• **Material supplied**
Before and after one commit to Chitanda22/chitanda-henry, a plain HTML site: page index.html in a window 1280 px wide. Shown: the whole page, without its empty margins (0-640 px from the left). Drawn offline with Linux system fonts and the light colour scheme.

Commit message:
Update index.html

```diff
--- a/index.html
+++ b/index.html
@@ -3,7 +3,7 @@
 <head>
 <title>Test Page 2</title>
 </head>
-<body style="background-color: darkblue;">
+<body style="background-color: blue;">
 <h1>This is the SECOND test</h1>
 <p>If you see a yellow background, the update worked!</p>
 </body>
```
...
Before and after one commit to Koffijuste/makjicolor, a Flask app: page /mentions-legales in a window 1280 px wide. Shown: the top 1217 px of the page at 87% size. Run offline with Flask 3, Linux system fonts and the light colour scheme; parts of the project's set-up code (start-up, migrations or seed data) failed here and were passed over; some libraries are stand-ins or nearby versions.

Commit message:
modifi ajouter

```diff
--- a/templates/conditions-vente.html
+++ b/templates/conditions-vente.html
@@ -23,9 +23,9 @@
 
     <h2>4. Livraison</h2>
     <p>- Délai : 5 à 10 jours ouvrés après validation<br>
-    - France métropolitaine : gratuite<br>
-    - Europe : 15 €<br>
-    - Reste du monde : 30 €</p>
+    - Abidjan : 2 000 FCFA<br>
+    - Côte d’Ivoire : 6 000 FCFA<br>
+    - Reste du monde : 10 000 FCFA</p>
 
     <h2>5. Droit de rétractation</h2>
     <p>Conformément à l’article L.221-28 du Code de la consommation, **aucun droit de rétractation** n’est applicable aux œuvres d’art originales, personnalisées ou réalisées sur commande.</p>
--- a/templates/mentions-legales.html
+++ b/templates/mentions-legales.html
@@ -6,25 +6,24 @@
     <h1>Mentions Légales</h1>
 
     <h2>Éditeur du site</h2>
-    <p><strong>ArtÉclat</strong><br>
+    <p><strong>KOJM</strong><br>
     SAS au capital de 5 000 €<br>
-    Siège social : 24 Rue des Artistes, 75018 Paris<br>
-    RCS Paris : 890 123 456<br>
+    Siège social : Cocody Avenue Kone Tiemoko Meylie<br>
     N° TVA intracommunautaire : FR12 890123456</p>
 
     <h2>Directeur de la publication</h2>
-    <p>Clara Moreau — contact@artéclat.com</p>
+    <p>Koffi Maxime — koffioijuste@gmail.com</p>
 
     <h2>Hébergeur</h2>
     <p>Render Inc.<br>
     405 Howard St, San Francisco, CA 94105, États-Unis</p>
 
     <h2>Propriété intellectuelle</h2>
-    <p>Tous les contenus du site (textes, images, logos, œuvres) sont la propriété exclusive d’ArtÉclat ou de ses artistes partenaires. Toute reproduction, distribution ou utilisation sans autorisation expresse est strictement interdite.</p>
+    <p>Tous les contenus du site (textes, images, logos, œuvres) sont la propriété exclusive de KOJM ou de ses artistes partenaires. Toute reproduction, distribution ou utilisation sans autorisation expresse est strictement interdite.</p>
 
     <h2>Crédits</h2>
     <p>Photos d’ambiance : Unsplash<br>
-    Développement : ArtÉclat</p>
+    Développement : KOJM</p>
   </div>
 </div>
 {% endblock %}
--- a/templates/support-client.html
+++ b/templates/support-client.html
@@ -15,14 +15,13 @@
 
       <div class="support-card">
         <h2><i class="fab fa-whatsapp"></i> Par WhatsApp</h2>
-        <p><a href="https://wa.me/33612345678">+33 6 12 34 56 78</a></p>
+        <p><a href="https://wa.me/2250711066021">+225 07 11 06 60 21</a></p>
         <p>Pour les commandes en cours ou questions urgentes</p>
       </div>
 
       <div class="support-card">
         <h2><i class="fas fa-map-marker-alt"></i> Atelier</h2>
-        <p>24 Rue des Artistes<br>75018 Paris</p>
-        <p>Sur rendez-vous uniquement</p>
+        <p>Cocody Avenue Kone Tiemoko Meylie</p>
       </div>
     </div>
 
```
==
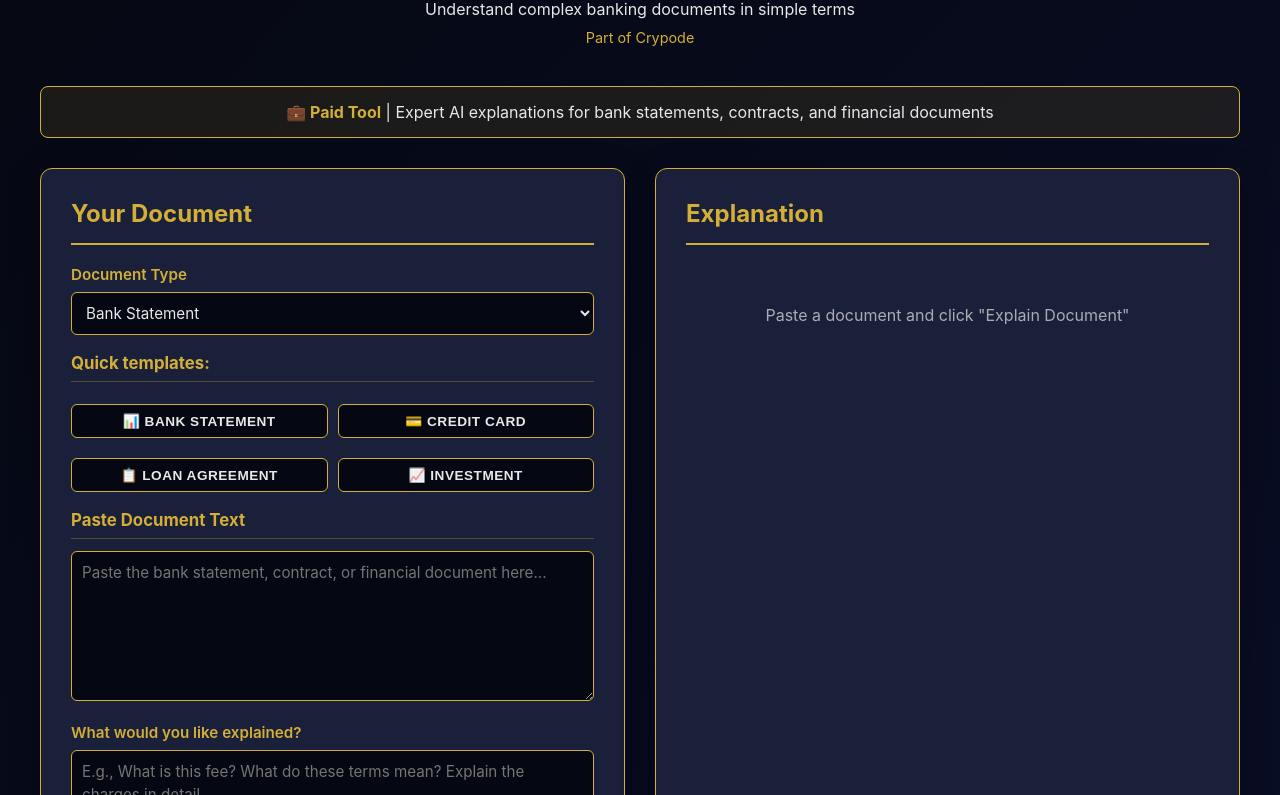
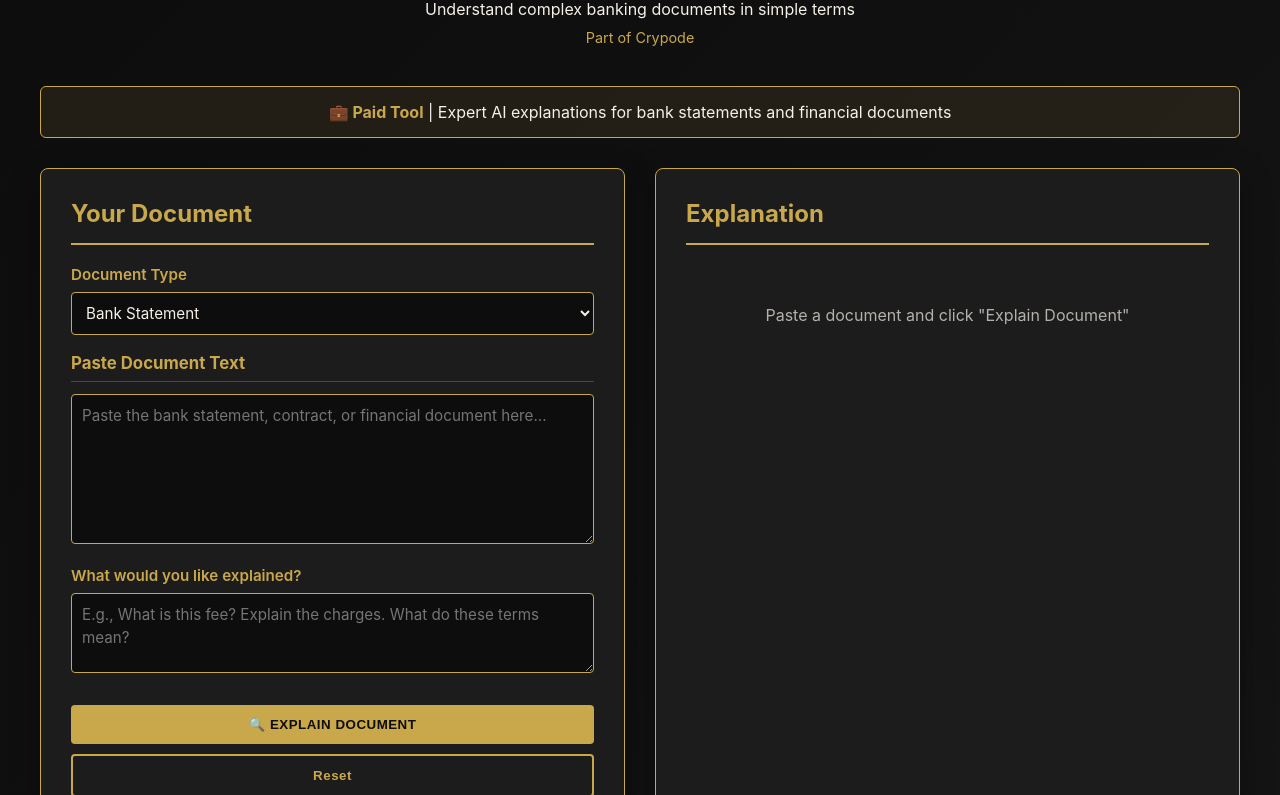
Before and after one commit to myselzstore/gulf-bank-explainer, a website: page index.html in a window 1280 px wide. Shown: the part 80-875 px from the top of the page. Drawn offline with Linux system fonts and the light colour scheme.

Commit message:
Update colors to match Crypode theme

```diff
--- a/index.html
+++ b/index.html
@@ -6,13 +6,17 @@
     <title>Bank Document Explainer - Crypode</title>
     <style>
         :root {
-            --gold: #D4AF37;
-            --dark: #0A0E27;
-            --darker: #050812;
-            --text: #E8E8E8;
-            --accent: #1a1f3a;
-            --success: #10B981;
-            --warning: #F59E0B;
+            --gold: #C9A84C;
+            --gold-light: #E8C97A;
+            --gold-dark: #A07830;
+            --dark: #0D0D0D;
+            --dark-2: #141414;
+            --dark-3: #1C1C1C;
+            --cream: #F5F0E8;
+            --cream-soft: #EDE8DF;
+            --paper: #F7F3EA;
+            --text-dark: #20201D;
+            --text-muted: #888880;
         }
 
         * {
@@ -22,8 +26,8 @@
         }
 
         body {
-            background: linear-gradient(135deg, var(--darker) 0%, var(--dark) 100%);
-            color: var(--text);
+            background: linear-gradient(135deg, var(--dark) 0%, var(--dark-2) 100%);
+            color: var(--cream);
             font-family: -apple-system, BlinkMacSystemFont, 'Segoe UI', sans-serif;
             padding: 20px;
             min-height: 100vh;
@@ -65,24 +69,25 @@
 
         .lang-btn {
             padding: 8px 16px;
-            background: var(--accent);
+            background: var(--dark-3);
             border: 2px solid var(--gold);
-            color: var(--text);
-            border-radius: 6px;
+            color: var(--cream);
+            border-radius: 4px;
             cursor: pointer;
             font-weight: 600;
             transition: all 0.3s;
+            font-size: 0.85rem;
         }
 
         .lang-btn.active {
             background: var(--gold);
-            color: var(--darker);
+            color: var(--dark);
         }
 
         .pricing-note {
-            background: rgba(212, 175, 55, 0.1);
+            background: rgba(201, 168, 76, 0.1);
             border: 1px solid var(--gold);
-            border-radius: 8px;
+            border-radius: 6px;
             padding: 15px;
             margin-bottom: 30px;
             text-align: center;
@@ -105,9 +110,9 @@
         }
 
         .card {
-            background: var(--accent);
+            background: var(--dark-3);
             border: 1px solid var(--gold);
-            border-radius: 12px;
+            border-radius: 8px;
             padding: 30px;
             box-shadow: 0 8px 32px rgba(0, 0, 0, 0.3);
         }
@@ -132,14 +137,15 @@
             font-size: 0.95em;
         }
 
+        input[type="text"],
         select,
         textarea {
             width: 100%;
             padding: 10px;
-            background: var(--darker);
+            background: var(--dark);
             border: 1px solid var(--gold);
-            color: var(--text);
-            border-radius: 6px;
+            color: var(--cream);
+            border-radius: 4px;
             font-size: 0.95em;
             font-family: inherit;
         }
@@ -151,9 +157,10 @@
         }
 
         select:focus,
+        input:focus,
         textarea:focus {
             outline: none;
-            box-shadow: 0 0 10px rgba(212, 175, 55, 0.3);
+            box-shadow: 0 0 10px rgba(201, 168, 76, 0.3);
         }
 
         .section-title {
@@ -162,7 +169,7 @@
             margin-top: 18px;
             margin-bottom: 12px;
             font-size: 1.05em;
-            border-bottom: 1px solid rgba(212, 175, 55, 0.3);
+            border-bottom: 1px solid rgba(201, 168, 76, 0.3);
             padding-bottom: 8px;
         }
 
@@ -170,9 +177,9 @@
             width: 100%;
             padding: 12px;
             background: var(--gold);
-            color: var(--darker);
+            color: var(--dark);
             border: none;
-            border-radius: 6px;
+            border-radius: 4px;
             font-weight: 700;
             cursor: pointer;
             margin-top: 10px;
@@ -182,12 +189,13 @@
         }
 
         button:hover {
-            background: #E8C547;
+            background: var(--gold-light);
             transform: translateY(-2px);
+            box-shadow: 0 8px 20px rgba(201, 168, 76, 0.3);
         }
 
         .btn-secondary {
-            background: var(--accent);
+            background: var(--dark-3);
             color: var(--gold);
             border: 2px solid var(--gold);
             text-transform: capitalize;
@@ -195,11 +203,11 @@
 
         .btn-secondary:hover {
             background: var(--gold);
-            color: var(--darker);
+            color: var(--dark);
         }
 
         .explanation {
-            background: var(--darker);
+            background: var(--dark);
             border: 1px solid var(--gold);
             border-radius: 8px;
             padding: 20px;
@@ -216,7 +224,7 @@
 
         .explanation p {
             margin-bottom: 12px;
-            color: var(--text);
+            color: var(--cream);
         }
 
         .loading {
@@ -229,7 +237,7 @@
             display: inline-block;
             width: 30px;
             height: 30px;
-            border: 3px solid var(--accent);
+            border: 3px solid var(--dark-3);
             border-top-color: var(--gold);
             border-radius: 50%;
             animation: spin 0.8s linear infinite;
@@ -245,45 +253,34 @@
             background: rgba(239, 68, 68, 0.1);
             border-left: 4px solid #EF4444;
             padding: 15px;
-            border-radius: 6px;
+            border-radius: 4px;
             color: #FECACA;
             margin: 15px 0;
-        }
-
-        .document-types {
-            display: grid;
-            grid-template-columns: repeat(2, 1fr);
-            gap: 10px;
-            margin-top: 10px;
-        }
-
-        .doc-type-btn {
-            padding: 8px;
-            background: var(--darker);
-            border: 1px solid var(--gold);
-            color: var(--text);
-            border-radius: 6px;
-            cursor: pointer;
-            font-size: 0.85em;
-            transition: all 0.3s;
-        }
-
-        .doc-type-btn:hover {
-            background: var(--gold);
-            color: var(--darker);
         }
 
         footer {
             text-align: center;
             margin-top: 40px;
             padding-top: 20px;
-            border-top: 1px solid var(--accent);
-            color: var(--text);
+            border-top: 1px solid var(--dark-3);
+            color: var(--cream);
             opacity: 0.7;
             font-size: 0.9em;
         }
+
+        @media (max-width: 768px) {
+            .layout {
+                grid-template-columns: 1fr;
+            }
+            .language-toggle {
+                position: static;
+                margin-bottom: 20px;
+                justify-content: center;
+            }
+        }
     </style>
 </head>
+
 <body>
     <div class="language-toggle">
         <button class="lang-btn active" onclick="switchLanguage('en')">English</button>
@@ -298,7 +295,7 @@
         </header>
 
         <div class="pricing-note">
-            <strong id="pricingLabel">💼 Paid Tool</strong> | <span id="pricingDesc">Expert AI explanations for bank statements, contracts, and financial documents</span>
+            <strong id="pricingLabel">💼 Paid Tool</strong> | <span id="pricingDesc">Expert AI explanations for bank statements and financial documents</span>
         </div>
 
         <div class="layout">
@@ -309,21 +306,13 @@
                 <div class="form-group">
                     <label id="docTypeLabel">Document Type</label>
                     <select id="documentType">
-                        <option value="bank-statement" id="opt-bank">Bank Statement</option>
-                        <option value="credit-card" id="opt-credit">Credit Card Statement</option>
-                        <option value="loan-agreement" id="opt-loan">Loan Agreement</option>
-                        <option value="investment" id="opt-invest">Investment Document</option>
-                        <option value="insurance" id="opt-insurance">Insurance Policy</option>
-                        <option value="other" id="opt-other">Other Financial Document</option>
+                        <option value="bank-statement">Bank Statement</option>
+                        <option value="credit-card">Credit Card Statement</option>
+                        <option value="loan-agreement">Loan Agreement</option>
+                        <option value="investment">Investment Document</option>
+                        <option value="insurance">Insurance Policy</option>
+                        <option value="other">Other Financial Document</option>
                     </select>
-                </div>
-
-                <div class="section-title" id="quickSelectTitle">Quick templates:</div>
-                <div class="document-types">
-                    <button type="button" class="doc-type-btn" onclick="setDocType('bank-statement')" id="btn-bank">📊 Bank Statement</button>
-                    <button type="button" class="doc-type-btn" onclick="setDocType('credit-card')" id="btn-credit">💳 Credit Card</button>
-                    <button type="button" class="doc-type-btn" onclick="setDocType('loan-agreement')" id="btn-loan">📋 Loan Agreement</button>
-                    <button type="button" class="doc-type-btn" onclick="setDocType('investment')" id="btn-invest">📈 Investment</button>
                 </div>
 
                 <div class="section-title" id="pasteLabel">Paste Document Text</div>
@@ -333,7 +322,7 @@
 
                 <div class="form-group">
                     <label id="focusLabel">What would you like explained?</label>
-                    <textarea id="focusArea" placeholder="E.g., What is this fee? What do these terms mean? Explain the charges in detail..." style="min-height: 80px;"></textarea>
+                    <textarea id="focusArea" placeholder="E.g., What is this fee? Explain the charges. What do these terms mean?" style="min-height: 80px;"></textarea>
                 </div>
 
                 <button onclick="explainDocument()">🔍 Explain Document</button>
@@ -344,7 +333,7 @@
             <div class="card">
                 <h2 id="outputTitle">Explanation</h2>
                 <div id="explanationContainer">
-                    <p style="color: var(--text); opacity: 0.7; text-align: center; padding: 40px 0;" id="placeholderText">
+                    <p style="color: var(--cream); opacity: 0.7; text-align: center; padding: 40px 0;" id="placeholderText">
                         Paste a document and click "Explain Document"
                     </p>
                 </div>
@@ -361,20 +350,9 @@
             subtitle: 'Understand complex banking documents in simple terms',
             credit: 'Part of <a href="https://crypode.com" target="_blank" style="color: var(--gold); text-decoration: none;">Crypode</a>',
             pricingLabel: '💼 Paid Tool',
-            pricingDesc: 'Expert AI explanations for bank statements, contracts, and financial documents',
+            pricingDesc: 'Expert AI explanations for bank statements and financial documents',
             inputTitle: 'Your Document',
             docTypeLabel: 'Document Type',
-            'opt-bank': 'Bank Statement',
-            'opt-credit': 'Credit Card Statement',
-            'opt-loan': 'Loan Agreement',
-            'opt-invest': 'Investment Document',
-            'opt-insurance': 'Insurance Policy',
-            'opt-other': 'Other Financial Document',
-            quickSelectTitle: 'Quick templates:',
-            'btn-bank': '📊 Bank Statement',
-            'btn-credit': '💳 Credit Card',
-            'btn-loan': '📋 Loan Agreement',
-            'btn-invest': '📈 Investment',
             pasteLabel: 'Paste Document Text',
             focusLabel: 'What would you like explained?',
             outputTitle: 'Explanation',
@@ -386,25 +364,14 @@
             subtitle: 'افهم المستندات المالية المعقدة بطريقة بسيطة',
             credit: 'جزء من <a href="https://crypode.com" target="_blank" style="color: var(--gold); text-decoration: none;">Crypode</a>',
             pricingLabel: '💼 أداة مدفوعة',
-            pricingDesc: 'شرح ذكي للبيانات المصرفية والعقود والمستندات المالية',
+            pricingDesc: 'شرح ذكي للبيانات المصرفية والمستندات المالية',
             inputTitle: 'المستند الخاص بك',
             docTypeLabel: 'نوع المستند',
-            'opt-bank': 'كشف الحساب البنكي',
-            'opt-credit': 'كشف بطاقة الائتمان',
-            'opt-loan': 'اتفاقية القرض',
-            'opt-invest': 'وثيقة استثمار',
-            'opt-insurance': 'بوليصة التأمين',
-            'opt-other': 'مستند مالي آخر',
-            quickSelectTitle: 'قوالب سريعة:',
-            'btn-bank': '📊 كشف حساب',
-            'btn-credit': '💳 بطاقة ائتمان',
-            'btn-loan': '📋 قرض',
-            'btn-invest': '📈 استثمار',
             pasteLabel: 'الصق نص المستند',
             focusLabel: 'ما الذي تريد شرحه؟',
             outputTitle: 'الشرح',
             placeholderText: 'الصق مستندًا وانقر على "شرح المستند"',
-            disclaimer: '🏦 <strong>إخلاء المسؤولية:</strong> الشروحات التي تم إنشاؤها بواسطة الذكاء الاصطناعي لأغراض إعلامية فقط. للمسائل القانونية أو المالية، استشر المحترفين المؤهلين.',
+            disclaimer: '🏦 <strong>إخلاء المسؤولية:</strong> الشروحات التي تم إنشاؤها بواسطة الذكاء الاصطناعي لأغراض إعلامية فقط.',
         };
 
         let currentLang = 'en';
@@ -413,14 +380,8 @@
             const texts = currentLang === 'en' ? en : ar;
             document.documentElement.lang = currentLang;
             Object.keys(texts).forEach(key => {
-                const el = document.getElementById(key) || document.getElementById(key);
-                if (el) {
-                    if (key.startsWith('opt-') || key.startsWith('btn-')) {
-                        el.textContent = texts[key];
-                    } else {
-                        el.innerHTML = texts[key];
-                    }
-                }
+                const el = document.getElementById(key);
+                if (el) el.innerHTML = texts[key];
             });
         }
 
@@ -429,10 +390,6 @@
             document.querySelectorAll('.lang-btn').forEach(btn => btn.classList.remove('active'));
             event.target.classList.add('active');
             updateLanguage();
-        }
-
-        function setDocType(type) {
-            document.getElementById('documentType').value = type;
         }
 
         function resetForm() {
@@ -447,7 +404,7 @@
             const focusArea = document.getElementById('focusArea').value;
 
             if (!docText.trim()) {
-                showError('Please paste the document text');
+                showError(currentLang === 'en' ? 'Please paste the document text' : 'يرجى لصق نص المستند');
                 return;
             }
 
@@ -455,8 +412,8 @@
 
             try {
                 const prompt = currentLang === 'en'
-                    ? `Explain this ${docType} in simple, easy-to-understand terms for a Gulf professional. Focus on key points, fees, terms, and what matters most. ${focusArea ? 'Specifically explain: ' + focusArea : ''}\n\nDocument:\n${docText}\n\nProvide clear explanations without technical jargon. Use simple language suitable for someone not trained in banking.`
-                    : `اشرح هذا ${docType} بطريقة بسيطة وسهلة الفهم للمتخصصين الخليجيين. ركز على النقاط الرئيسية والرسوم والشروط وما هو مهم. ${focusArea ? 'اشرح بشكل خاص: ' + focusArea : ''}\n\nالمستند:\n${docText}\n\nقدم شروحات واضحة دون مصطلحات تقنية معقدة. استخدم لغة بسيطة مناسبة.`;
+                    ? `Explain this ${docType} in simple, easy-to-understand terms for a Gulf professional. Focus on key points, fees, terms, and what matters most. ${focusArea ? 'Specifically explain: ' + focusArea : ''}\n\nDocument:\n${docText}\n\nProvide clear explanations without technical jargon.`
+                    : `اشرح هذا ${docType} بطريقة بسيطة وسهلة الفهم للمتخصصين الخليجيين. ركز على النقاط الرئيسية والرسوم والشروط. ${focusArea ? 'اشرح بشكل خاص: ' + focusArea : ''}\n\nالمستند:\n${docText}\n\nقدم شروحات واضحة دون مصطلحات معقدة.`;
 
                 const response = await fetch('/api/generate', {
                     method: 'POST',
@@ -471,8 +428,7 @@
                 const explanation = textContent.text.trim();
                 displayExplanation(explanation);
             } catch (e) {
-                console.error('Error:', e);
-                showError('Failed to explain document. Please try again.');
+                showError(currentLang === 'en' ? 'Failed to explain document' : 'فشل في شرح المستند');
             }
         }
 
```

• **Exercise**
All lines above containing the string "types" are to be collected.

• **Result below**
-        .document-types {
-                <div class="document-types">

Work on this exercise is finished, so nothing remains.